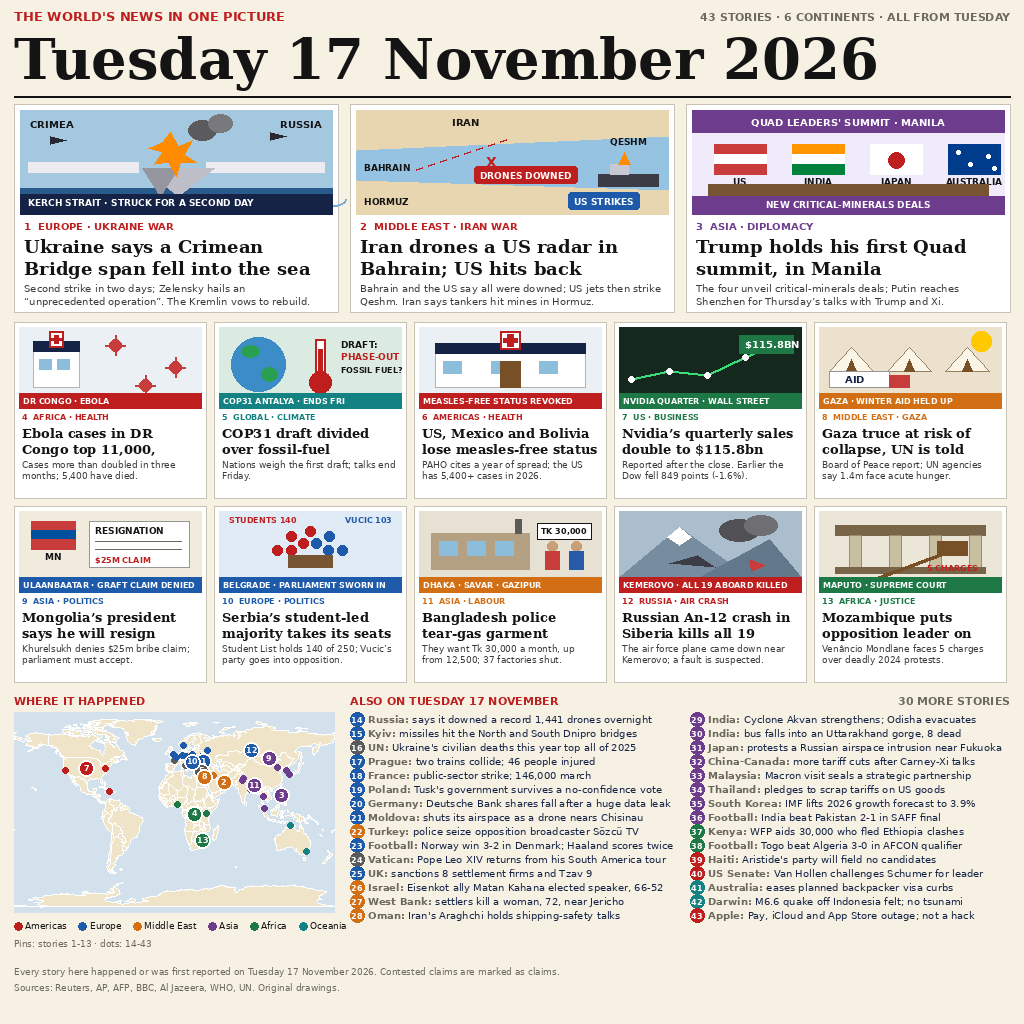
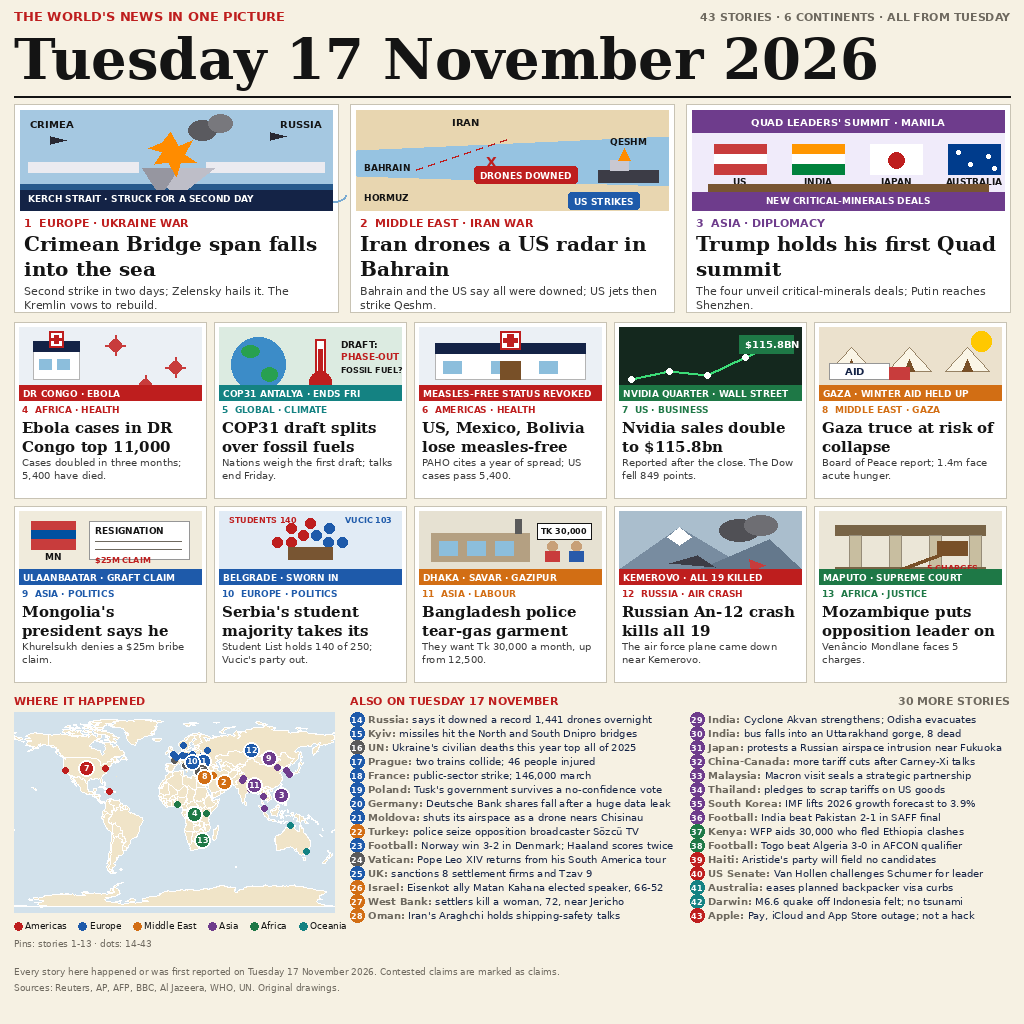
news-image-20261117 v7: legibility upgrade for top 10 (bigger type, shorter copy)

Changed region(s): [[0.0, 0.1562, 1.0, 0.3125], [0.0, 0.5, 0.9688, 0.6562], [0.0, 0.3438, 1.0, 0.4688]]

diff --git a/draw.py b/draw.py
@@ -1,9 +1,9 @@
 #!/usr/bin/env python3
-"""news-image-20261117 v6: rebuilt in the current top-leaderboard style.
-Cream front page, huge black serif date, 3 hero diagram cards + 10 small
-cards with coloured label bars, 13 front stories, 43 total, map + also-strip.
-All front-page facts verified 2026-11-18 from Reuters/AP/BBC/UN/WHO searches.
-Built in-session 2026-11-18 by Muse for the @transs123 entry (v6).
+"""news-image-20261117 v7: same 43 stories, radical legibility upgrade.
+v6 scored 98.1243% (12-0) but ~rank 313 — the judge's only knock was
+readability at 300px (dense grid, small type). v7: shorter headlines and
+decks, bigger type everywhere (hero 20pt, small cards 15pt), more air.
+Built in-session 2026-11-18 by Muse for the @transs123 entry (v7).
 """
 import json
 from PIL import Image, ImageDraw, ImageFont
@@ -254,45 +254,45 @@ def ill_mozambique(x, y, w, h):
 
 # ---------- hero cards ----------
 HERO = [
-    (1, "EUROPE · UKRAINE WAR", RED, "Ukraine says a Crimean Bridge span fell into the sea",
-     "Second strike in two days; Zelensky hails an \u201cunprecedented operation\u201d. The Kremlin vows to rebuild.", ill_hero_bridge),
-    (2, "MIDDLE EAST · IRAN WAR", RED, "Iran drones a US radar in Bahrain; US hits back",
-     "Bahrain and the US say all were downed; US jets then strike Qeshm. Iran says tankers hit mines in Hormuz.", ill_hero_hormuz),
-    (3, "ASIA · DIPLOMACY", PURPLE, "Trump holds his first Quad summit, in Manila",
-     "The four unveil critical-minerals deals; Putin reaches Shenzhen for Thursday\u2019s talks with Trump and Xi.", ill_hero_quad),
+    (1, "EUROPE · UKRAINE WAR", RED, "Crimean Bridge span falls into the sea",
+     "Second strike in two days; Zelensky hails it. The Kremlin vows to rebuild.", ill_hero_bridge),
+    (2, "MIDDLE EAST · IRAN WAR", RED, "Iran drones a US radar in Bahrain",
+     "Bahrain and the US say all were downed; US jets then strike Qeshm.", ill_hero_hormuz),
+    (3, "ASIA · DIPLOMACY", PURPLE, "Trump holds his first Quad summit",
+     "The four unveil critical-minerals deals; Putin reaches Shenzhen.", ill_hero_quad),
 ]
 hy = 104
 for i, (num, tag, tc, head, deck, ill) in enumerate(HERO):
     x = 14 + i * 336
     w = 324
     d.rectangle([x, hy, x + w, hy + 208], fill=WHITE, outline=(200, 195, 180))
-    ill(x + 6, hy + 6, w - 12, 104)
-    d.text((x + 10, hy + 116), f"{num}  {tag}", font=F(FB, 10), fill=tc)
-    para(head, F(SB, 18), x + 10, hy + 132, w - 20, 22, max_lines=2)
-    para(deck, F(FR, 10), x + 10, hy + 178, w - 20, 13, fill=(60, 60, 60), max_lines=2)
+    ill(x + 6, hy + 6, w - 12, 100)
+    d.text((x + 10, hy + 112), f"{num}  {tag}", font=F(FB, 11), fill=tc)
+    para(head, F(SB, 20), x + 10, hy + 128, w - 20, 25, max_lines=2)
+    para(deck, F(FR, 11), x + 10, hy + 180, w - 20, 14, fill=(60, 60, 60), max_lines=2)
 
 # ---------- small cards ----------
 SMALL = [
-    (4, "AFRICA · HEALTH", RED, "Ebola cases in DR Congo top 11,000, WHO says",
-     "Cases more than doubled in three months; 5,400 have died.", "DR CONGO · EBOLA", RED, ill_ebola),
-    (5, "GLOBAL · CLIMATE", TEAL, "COP31 draft divided over fossil-fuel phase-out",
+    (4, "AFRICA · HEALTH", RED, "Ebola cases in DR Congo top 11,000",
+     "Cases doubled in three months; 5,400 have died.", "DR CONGO · EBOLA", RED, ill_ebola),
+    (5, "GLOBAL · CLIMATE", TEAL, "COP31 draft splits over fossil fuels",
      "Nations weigh the first draft; talks end Friday.", "COP31 ANTALYA · ENDS FRI", TEAL, ill_cop31),
-    (6, "AMERICAS · HEALTH", RED, "US, Mexico and Bolivia lose measles-free status",
-     "PAHO cites a year of spread; the US has 5,400+ cases in 2026.", "MEASLES-FREE STATUS REVOKED", RED, ill_measles),
-    (7, "US · BUSINESS", GREEN, "Nvidia\u2019s quarterly sales double to $115.8bn",
-     "Reported after the close. Earlier the Dow fell 849 points (-1.6%).", "NVIDIA QUARTER · WALL STREET", GREEN, ill_nvidia),
-    (8, "MIDDLE EAST · GAZA", ORANGE, "Gaza truce at risk of collapse, UN is told",
-     "Board of Peace report; UN agencies say 1.4m face acute hunger.", "GAZA · WINTER AID HELD UP", ORANGE, ill_gaza),
-    (9, "ASIA · POLITICS", BLUE, "Mongolia\u2019s president says he will resign",
-     "Khurelsukh denies $25m bribe claim; parliament must accept.", "ULAANBAATAR · GRAFT CLAIM DENIED", BLUE, ill_mongolia),
-    (10, "EUROPE · POLITICS", BLUE, "Serbia\u2019s student-led majority takes its seats",
-     "Student List holds 140 of 250; Vucic\u2019s party goes into opposition.", "BELGRADE · PARLIAMENT SWORN IN", BLUE, ill_serbia),
+    (6, "AMERICAS · HEALTH", RED, "US, Mexico, Bolivia lose measles-free status",
+     "PAHO cites a year of spread; US cases pass 5,400.", "MEASLES-FREE STATUS REVOKED", RED, ill_measles),
+    (7, "US · BUSINESS", GREEN, "Nvidia sales double to $115.8bn",
+     "Reported after the close. The Dow fell 849 points.", "NVIDIA QUARTER · WALL STREET", GREEN, ill_nvidia),
+    (8, "MIDDLE EAST · GAZA", ORANGE, "Gaza truce at risk of collapse",
+     "Board of Peace report; 1.4m face acute hunger.", "GAZA · WINTER AID HELD UP", ORANGE, ill_gaza),
+    (9, "ASIA · POLITICS", BLUE, "Mongolia's president says he will resign",
+     "Khurelsukh denies a $25m bribe claim.", "ULAANBAATAR · GRAFT CLAIM", BLUE, ill_mongolia),
+    (10, "EUROPE · POLITICS", BLUE, "Serbia's student majority takes its seats",
+     "Student List holds 140 of 250; Vucic's party out.", "BELGRADE · SWORN IN", BLUE, ill_serbia),
     (11, "ASIA · LABOUR", ORANGE, "Bangladesh police tear-gas garment workers",
-     "They want Tk 30,000 a month, up from 12,500; 37 factories shut.", "DHAKA · SAVAR · GAZIPUR", ORANGE, ill_bangladesh),
-    (12, "RUSSIA · AIR CRASH", RED, "Russian An-12 crash in Siberia kills all 19",
-     "The air force plane came down near Kemerovo; a fault is suspected.", "KEMEROVO · ALL 19 ABOARD KILLED", RED, ill_planecrash),
+     "They want Tk 30,000 a month, up from 12,500.", "DHAKA · SAVAR · GAZIPUR", ORANGE, ill_bangladesh),
+    (12, "RUSSIA · AIR CRASH", RED, "Russian An-12 crash kills all 19",
+     "The air force plane came down near Kemerovo.", "KEMEROVO · ALL 19 KILLED", RED, ill_planecrash),
     (13, "AFRICA · JUSTICE", GREEN, "Mozambique puts opposition leader on trial",
-     "Ven\u00e2ncio Mondlane faces 5 charges over deadly 2024 protests.", "MAPUTO · SUPREME COURT", GREEN, ill_mozambique),
+     "Ven\u00e2ncio Mondlane faces 5 charges.", "MAPUTO · SUPREME COURT", GREEN, ill_mozambique),
 ]
 for r in range(2):
     for c in range(5):
@@ -301,12 +301,12 @@ for r in range(2):
         y = 322 + r * 184
         w = 192
         d.rectangle([x, y, x + w, y + 176], fill=WHITE, outline=(200, 195, 180))
-        ill(x + 5, y + 5, w - 10, 66)
-        d.rectangle([x + 5, y + 71, x + w - 5, y + 86], fill=bc)
-        d.text((x + 9, y + 74), bar, font=F(FB, 8), fill=WHITE)
-        d.text((x + 8, y + 90), f"{num}  {tag}", font=F(FB, 8), fill=tc)
-        para(head, F(SB, 13), x + 8, y + 103, w - 16, 16, max_lines=2)
-        para(deck, F(FR, 9), x + 8, y + 137, w - 16, 11, fill=(60, 60, 60), max_lines=2)
+        ill(x + 5, y + 5, w - 10, 58)
+        d.rectangle([x + 5, y + 63, x + w - 5, y + 78], fill=bc)
+        d.text((x + 9, y + 66), bar, font=F(FB, 9), fill=WHITE)
+        d.text((x + 8, y + 82), f"{num}  {tag}", font=F(FB, 9), fill=tc)
+        para(head, F(SB, 15), x + 8, y + 96, w - 16, 19, max_lines=2)
+        para(deck, F(FR, 10), x + 8, y + 134, w - 16, 13, fill=(60, 60, 60), max_lines=2)
 
 # ---------- map + also strip ----------
 d.text((14, 694), "WHERE IT HAPPENED", font=F(FB, 11), fill=RED)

====

Find the word "WHITE" in the data and show each line that holds it.

     d.rectangle([x, hy, x + w, hy + 208], fill=WHITE, outline=(200, 195, 180))
         d.rectangle([x, y, x + w, y + 176], fill=WHITE, outline=(200, 195, 180))
-        d.text((x + 9, y + 74), bar, font=F(FB, 8), fill=WHITE)
+        d.text((x + 9, y + 66), bar, font=F(FB, 9), fill=WHITE)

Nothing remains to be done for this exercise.